Officials from the African Union circulated a document calling for a World Anti-Doping Agency presidential age minimum of 45 years earlier this week in a poorly-veiled attempt to block the election of current vice president Linda Helleland, who is 41.
WADA made clear that it was not responsible for the proposal, but did not deny that it is under consideration: “Neither WADA’s leadership nor its management was involved or consulted in any way in the drafting of this document,” spokesman James Fitzgerald said. “Any suggestion to the contrary is simply untrue.”
Helleland, of Norway, was one of two members of the WADA Executive Committee to vote against the Russian Anti-Doping Agency’s reinstatement in September and is the favorite to replace current president Craig Reedie among those calling for total reform of the organization.
Reedie, 77, is retiring next year.
Helleland drew the ire of many within her organization last week when she independently attended the White House “emergency” anti-doping summit, despite WADA‘s assertion that it did not receive an invite.
Athletes for Clean Sport released a statement on the age limit proposal, calling it “totally unacceptable.”
The group added: “Given the recent direction of WADA and the lack of transparency that we have witnessed, is it merely a coincidence that just weeks before the athlete-minded candidate Linda Helleland would begin her campaign to be the next President, WADA could allow rules to be pushed through that would render Linda’s campaign ineligible?”
United States Anti-Doping Agency CEO Travis Tygart, who also attended the White House summit, echoed their sentiment.
“It’s ludicrous.

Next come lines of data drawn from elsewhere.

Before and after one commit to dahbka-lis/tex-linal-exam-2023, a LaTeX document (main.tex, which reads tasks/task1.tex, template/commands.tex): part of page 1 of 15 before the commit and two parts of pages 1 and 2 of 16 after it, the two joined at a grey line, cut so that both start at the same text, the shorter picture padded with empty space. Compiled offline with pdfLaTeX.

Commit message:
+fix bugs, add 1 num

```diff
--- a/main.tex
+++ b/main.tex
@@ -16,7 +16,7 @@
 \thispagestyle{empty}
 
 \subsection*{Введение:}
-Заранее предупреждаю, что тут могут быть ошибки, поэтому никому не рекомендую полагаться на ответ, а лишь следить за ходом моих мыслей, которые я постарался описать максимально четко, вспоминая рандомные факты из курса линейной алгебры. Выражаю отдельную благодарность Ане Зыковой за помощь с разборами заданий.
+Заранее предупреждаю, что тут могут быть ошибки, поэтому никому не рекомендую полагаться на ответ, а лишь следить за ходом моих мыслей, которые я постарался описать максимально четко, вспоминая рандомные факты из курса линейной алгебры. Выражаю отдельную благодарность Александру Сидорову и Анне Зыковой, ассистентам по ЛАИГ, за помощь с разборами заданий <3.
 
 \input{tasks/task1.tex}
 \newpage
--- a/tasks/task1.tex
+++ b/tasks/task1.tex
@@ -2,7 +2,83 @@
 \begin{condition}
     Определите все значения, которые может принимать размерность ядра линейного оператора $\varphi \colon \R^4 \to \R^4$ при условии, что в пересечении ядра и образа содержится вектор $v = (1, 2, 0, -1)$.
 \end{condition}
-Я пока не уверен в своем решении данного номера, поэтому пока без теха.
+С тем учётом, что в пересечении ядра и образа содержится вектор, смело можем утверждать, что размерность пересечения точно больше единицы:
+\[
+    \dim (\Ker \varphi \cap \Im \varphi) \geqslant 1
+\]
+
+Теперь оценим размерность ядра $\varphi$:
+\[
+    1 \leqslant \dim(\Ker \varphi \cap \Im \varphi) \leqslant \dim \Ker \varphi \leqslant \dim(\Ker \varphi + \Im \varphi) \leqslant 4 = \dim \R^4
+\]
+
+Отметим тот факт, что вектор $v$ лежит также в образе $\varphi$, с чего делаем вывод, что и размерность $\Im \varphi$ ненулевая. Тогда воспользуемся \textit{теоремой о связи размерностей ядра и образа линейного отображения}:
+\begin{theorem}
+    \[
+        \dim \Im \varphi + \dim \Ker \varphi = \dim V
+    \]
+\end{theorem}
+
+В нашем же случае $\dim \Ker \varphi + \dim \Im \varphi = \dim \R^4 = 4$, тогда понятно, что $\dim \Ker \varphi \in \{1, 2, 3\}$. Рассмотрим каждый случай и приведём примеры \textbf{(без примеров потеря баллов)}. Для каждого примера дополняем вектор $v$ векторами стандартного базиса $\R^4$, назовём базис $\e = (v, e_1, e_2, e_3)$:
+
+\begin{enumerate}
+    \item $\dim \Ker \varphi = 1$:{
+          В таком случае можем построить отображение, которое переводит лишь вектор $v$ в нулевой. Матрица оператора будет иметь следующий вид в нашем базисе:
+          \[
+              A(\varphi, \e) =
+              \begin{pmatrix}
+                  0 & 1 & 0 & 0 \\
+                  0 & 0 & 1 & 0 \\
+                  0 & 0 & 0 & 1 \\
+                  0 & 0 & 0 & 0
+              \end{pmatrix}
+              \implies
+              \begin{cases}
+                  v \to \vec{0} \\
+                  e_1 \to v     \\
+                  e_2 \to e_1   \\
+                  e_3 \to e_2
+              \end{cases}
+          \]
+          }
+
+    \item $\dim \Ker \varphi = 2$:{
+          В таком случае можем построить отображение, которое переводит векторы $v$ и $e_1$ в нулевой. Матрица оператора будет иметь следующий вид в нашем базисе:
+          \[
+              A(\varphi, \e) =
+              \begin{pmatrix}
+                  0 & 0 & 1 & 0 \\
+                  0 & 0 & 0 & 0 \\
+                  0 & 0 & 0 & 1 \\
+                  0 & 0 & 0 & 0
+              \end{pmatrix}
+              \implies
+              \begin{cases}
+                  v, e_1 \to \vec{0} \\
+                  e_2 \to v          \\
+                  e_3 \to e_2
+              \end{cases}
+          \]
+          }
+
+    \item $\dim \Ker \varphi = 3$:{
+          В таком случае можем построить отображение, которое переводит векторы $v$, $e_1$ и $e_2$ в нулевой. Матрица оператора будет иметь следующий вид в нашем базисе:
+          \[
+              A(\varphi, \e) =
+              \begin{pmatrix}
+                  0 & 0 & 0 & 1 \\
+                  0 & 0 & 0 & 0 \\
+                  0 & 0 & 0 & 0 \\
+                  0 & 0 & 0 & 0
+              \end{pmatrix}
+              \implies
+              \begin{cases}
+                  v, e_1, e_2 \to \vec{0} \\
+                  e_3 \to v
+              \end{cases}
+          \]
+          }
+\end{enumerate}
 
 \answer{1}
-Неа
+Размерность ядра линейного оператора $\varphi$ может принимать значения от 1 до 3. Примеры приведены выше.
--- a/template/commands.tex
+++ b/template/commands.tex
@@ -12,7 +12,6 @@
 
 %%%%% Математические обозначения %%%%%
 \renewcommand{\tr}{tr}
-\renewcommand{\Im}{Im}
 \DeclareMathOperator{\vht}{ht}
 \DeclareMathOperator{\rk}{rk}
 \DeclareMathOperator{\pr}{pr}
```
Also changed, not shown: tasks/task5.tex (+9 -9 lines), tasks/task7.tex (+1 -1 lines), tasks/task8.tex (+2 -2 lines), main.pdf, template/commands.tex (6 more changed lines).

Joan of Ark turned a war around at 17 and Queen Elizabeth became queen at 25, but to be WADA president, you need to be 45? Wow,” USADA tweeted on Tygart’s behalf. “Only in IOC/WADA world does this occur.”